Terminal vs Eternal

I wish to focus today’s spotlight on the idea central to some sort of survival following physical death. “A new Rasmussen Reports national telephone and online survey finds that 62% of American Adults believe in life after death. Just 17% do not, but 20% are still unsure if there’s an afterlife.”1 That said, “Fewer Americans say they believe in God or pray regularly — yet more people believe in an afterlife nonetheless, a new study finds. It’s a generational thing, with millennials the least likely generation to say they’re religious or to take the Bible literally, the team at San Diego State University, Florida Atlantic University and Case Western Reserve University found.”2

Heaven, Hell, or ???

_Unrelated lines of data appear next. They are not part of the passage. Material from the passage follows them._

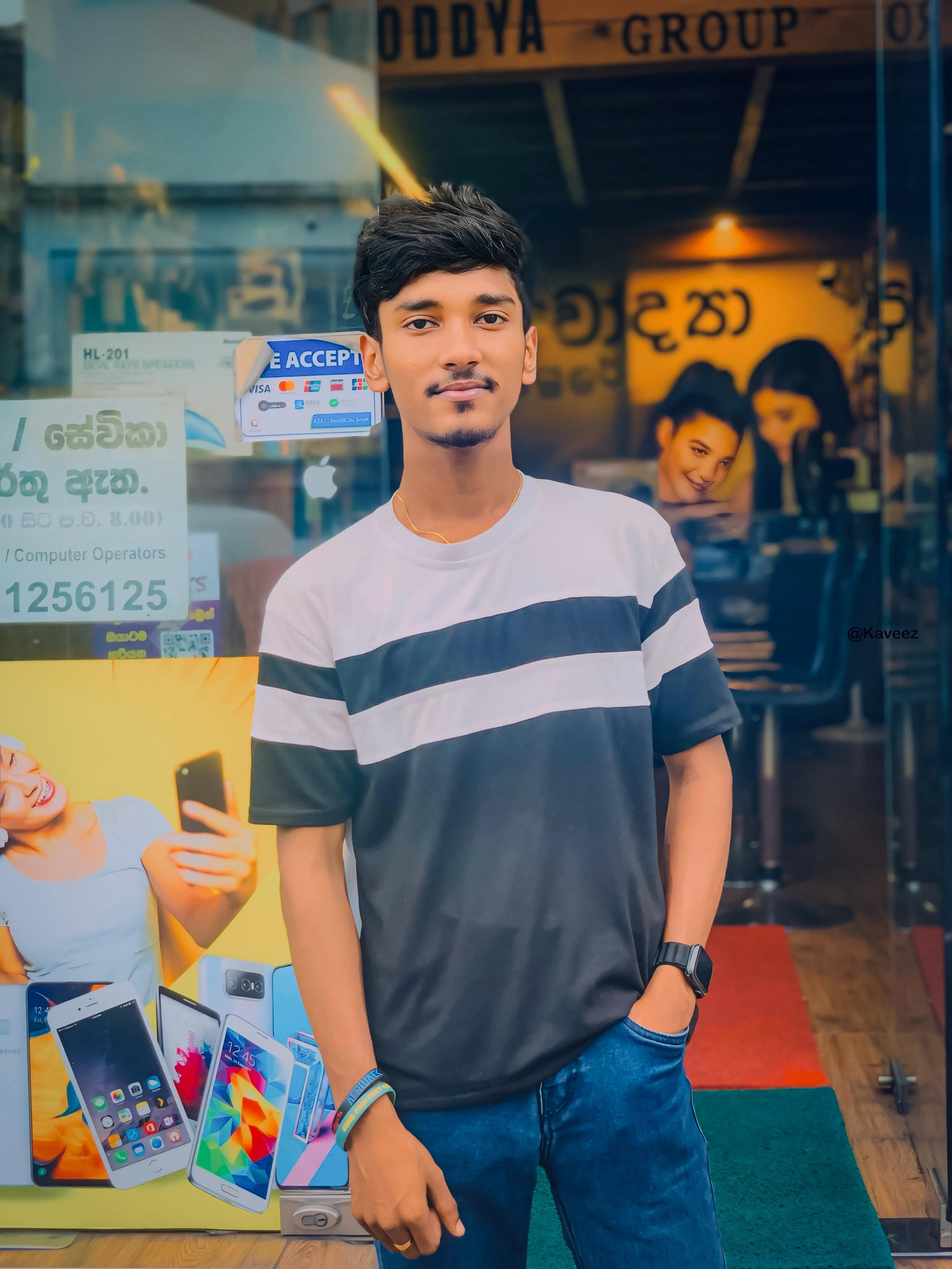
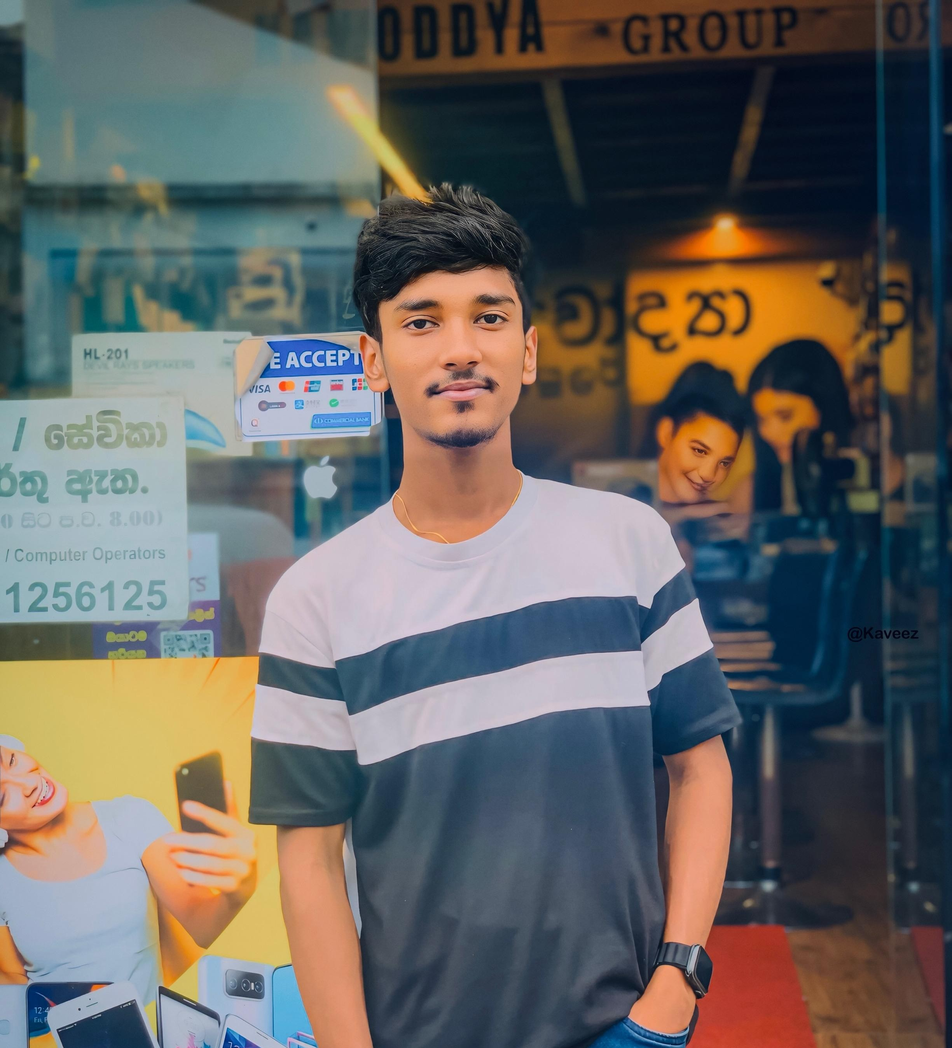
updte galler section

diff --git a/css/style.css b/css/style.css
@@ -2268,6 +2268,7 @@ html[data-theme='light'] .btn.download-cv:hover {
 
 /*gallery section*/
 .gallery-section {
+    --gallery-zoom: 1;
     padding-block: clamp(40px, 6vw, 72px);
     position: relative;
     overflow: hidden;
@@ -2292,6 +2293,8 @@ html[data-theme='light'] .btn.download-cv:hover {
     grid-auto-rows: clamp(10rem, 22vw, 14rem);
     grid-auto-flow: dense;
     gap: 0.75rem;
+    transform: scale(var(--gallery-zoom));
+    transform-origin: top center;
 }
 
 .gallery-section .gallery figure {
@@ -2360,6 +2363,12 @@ html[data-theme='light'] .btn.download-cv:hover {
 @media (max-width: 900px) {
     .gallery-section .main {
         padding: 0 0.75rem;
+    }
+}
+
+@media (min-width: 901px) {
+    .gallery-section {
+        --gallery-zoom: 0.92;
     }
 }
 

diff --git a/index.html b/index.html
@@ -628,7 +628,7 @@
     </figure>
 
     <figure>
-      <img src="assets/img/gallery/WhatsApp Image 2026-04-05 at 23.30.12 (1).jpeg" alt="Lorem ipsum dolor sit amet">
+      <img src="assets/img/gallery/WhatsApp Image 2026-04-05 at 23.30.13(1).jpeg" alt="Lorem ipsum dolor sit amet">
     </figure>
 
     <figure>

There are many ideas about what sort of life after death one might experience. For some, it’s intelligence that survives and somehow participates in the whole of intelligence. For others, it’s the soul or spirit that lives on in heaven or hell. Still others refuse to accept the idea of heaven or hell and see the entire matter as a life-school that, through a combination of Karma and Dharma, provides us with the ability to work out our errors and progress toward—well that too differs from Nirvana to the presence of a Divine being.


As regards the soul and spirit, that too is confusing. “In the Old Testament, “spirit” is ruach, found some 378 times in the Hebrew Old Testament, and literally meaning “breath,” “wind,” etc.” Breath itself—this may represent incarnate life but “The term “spirit” can be employed, however, in a higher sense. It also is used to depict the nature of a non-material being, e.g. God. God (the Father), as to his essence, is spirit, he is not a physical or material being (Lk. 24:39; Mt. 16:17).3

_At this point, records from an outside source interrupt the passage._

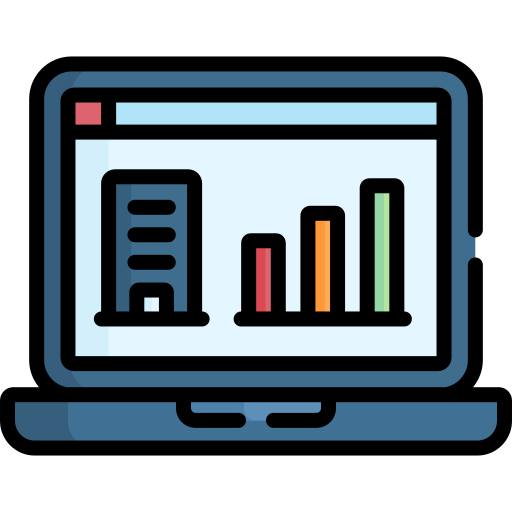
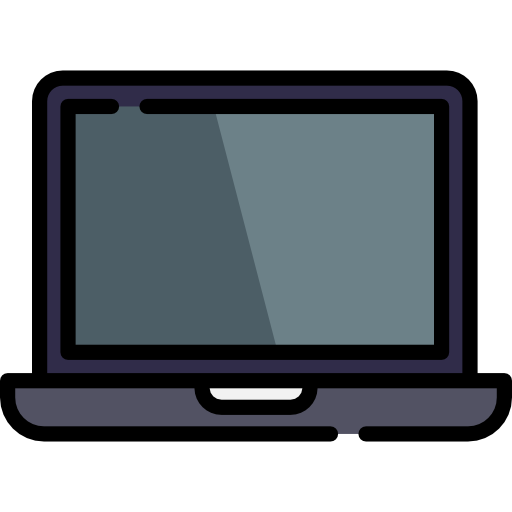
-

diff --git a/Web Application/static/js/sketch.js b/Web Application/static/js/sketch.js
@@ -56,7 +56,8 @@ var bedImage,
   keyImage,
   keyboardImage,
   lampImage,
-  laptopImage,
+  laptopImageOn,
+  laptopImageOff,
   microwaveImage,
   plateImage,
   rugImage,
@@ -126,7 +127,14 @@ function preload() {
           lampImage = loadImage(data[i]["Url"]);
           break;
         case "laptop":
-          laptopImage = loadImage(data[i]["Url"]);
+          var url = data[i]["Url"];
+          var urlSplit = url.split("/");
+          var imgClass = urlSplit[2].split(".")[0];
+          if (imgClass == "laptop-on") {
+            laptopImageOn = loadImage(data[i]["Url"]);
+          } else {
+            laptopImageOff = loadImage(data[i]["Url"]);
+          }
           break;
         case "microwave":
           microwaveImage = loadImage(data[i]["Url"]);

“The Hebrew term for “soul” is nephesh and it is found more than 780 times in the Old Testament. Because of the variety of contextual meanings, it is not always rendered by the English word ‘soul.’” The King James Version uses 28 different words by which to translate the original term. Nephesh, therefore, signifies different things, depending upon the passage in which it occurs. ’Soul’ may signify merely an individual person. The prophet Ezekiel declared that the “soul” (i.e., the person) who sins will surely die (Ezek. 18:20), or, as Peter would write centuries later, “eight souls” were saved by water in the days of Noah (1 Pet. 3:20).” However, the most common interpretation defines the soul this way, “’Soul’ can have to do with that aspect of man that is characterized by the intellectual and emotional (Gen. 27:25; Job 30:16). It is the eternal component of man that is fashioned in the very image of God (Gen. 1:26), and that can exist apart from the physical body (Mt. 10:28; Rev. 6:9).”4

Temporal or Eternal

We all naturally wish to live on. The idea of simply ceasing to exist at all is frightening to many and most disconcerting to others. Ceasing to exist at all, in any way, tends to plead for a morbid axiology since our behavior matters only to ourselves. Why not then simply maximize our pleasure and minimize our pain from a purely selfish perspective?

For me, this selfish perspective loses sight of the most rewarding elements to life. With or without an eternal life, our most treasured moments, those with real meaning, what I have often called the warm fuzzy feeling, are derived from helping others, from shared love, from compassionate action, from unselfish motives. My thoughts anyway, what are yours?

Eldon Taylor

Eldon Taylor
Provocative Enlightenment
NY Time Bestselling Author of Choices and Illusions


  1. Staff. 2017. “Most Americans Believe in the Afterlife.” Rasmussen Reports. June 8, 2017.
  2. Fox, M. 2016. “Fewer Americans Believe in God — Yet They Still Believe in Afterlife.” NBCNews.com. March 21, 2016.
  3. Jackson, W. “Soul and Spirit: What’s the Difference?” Christian Courier. 
  4. Ibid.